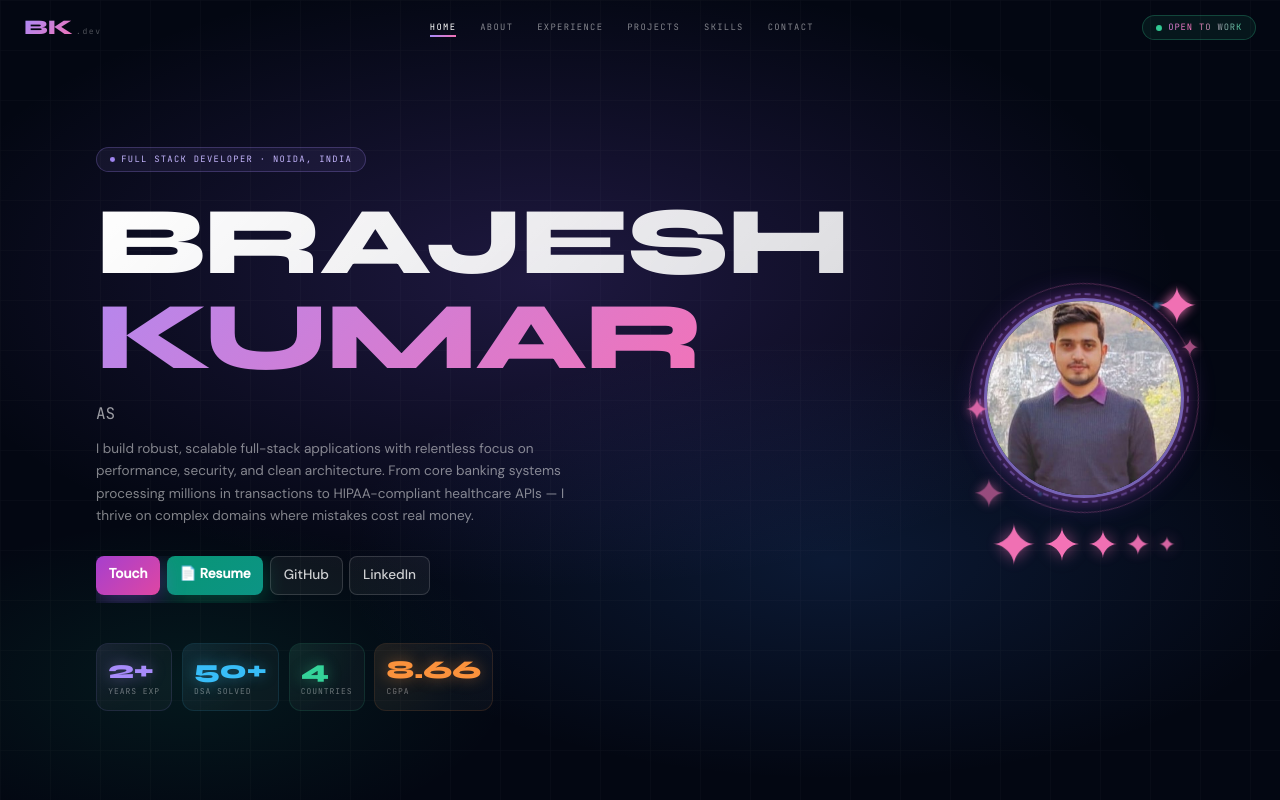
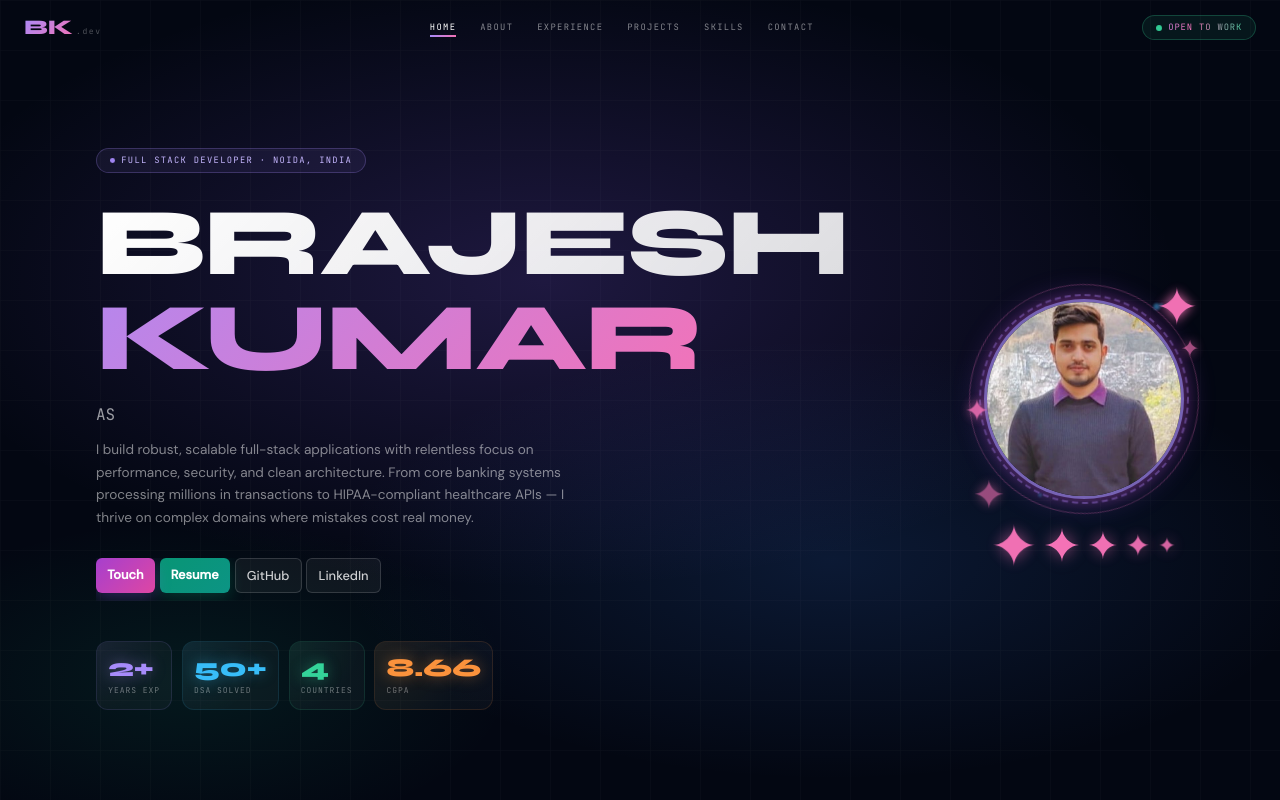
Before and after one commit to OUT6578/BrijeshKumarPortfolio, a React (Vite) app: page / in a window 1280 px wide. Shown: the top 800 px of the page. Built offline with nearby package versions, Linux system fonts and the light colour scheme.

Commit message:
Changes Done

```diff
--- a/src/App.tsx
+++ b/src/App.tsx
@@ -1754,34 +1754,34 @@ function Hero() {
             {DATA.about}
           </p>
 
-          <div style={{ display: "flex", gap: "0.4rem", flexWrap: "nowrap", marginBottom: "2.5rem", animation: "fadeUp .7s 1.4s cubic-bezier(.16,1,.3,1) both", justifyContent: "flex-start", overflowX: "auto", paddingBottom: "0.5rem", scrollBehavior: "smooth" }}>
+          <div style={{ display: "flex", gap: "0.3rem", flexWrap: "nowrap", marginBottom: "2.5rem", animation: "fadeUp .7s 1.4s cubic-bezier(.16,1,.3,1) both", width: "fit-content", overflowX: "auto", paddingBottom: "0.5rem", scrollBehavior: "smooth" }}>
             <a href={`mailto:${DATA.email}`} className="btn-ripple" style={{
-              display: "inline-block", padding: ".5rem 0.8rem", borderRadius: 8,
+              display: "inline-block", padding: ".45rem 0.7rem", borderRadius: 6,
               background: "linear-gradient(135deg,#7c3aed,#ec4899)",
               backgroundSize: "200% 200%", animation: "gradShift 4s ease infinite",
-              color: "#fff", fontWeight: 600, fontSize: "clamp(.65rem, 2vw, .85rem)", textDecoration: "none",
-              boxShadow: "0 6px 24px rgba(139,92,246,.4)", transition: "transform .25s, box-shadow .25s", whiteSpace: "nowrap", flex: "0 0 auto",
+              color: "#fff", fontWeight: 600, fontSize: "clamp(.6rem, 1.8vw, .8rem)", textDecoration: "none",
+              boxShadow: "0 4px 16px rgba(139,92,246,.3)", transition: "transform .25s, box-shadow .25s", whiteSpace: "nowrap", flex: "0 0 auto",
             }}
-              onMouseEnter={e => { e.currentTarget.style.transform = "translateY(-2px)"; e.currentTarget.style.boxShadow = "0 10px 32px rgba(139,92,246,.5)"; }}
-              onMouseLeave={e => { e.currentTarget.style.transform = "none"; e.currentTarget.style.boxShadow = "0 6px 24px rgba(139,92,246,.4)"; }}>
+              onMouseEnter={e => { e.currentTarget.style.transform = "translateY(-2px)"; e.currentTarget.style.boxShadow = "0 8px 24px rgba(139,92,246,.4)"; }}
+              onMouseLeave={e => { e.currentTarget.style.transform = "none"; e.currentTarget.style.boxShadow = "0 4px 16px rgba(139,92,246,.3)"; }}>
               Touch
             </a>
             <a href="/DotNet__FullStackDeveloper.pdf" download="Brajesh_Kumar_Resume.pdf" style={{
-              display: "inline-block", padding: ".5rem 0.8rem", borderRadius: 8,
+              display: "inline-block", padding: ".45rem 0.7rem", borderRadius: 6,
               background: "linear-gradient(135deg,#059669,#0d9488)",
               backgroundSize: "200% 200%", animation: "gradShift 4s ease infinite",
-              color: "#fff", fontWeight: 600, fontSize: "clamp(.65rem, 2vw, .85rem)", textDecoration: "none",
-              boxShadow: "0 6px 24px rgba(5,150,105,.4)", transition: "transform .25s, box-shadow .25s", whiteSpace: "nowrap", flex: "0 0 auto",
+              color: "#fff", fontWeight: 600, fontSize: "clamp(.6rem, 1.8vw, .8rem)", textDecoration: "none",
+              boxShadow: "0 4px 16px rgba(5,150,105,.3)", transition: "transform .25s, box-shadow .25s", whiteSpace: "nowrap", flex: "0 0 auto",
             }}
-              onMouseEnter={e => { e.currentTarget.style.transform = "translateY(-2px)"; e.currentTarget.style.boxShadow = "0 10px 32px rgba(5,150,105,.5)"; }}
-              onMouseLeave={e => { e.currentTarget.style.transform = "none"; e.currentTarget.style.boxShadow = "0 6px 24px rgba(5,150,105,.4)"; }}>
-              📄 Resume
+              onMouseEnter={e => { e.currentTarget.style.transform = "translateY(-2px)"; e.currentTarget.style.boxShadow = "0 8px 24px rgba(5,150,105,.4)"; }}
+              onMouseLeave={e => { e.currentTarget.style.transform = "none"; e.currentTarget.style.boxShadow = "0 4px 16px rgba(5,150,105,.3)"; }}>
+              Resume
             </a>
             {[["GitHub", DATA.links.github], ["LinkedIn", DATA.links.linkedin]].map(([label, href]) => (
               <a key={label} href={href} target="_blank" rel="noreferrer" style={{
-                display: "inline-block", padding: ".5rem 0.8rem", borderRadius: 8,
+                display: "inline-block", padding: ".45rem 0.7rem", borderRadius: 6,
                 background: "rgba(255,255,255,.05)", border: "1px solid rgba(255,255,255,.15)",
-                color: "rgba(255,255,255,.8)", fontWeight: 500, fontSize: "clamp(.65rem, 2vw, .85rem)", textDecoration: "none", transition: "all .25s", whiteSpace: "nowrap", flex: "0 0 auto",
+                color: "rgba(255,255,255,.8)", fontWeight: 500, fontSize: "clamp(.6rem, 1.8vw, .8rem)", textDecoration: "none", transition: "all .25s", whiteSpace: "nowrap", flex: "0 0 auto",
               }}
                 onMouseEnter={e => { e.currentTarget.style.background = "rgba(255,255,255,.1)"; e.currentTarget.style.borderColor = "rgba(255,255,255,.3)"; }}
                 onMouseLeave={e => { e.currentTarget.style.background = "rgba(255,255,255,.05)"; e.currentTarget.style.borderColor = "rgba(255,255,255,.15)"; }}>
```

-*-

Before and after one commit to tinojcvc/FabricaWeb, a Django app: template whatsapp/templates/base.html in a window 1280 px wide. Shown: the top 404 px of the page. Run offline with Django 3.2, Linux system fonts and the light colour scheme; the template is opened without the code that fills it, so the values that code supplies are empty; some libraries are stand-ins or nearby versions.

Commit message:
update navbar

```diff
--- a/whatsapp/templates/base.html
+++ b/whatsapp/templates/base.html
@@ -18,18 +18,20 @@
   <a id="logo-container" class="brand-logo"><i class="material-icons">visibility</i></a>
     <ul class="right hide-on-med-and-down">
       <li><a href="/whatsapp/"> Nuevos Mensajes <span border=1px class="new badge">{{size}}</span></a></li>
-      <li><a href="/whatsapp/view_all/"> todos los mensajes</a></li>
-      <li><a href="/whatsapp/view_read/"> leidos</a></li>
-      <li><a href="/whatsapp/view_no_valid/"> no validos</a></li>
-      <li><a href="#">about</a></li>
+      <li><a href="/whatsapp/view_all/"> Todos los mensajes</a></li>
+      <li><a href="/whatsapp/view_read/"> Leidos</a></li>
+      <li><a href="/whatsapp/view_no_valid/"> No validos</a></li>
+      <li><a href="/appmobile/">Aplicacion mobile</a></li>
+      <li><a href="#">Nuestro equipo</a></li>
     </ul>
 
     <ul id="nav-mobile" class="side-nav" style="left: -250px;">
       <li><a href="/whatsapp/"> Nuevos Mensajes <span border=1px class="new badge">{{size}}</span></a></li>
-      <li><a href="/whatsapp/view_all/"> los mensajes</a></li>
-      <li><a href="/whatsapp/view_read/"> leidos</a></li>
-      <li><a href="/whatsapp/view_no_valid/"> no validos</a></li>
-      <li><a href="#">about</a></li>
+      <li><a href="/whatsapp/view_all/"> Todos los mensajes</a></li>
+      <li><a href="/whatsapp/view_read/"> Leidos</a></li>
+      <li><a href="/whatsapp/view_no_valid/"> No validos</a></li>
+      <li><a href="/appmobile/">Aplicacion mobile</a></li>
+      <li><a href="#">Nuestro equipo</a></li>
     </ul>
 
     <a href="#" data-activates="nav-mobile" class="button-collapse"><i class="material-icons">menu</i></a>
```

-*-

• TASK OBJECTIVE:
Please copy out each line of the material that contains the string "onMouseLeave".

• RESPONSE FOR THIS EXERCISE:
-              onMouseLeave={e => { e.currentTarget.style.transform = "none"; e.currentTarget.style.boxShadow = "0 6px 24px rgba(139,92,246,.4)"; }}>
+              onMouseLeave={e => { e.currentTarget.style.transform = "none"; e.currentTarget.style.boxShadow = "0 4px 16px rgba(139,92,246,.3)"; }}>
-              onMouseLeave={e => { e.currentTarget.style.transform = "none"; e.currentTarget.style.boxShadow = "0 6px 24px rgba(5,150,105,.4)"; }}>
+              onMouseLeave={e => { e.currentTarget.style.transform = "none"; e.currentTarget.style.boxShadow = "0 4px 16px rgba(5,150,105,.3)"; }}>
                 onMouseLeave={e => { e.currentTarget.style.background = "rgba(255,255,255,.05)"; e.currentTarget.style.borderColor = "rgba(255,255,255,.15)"; }}>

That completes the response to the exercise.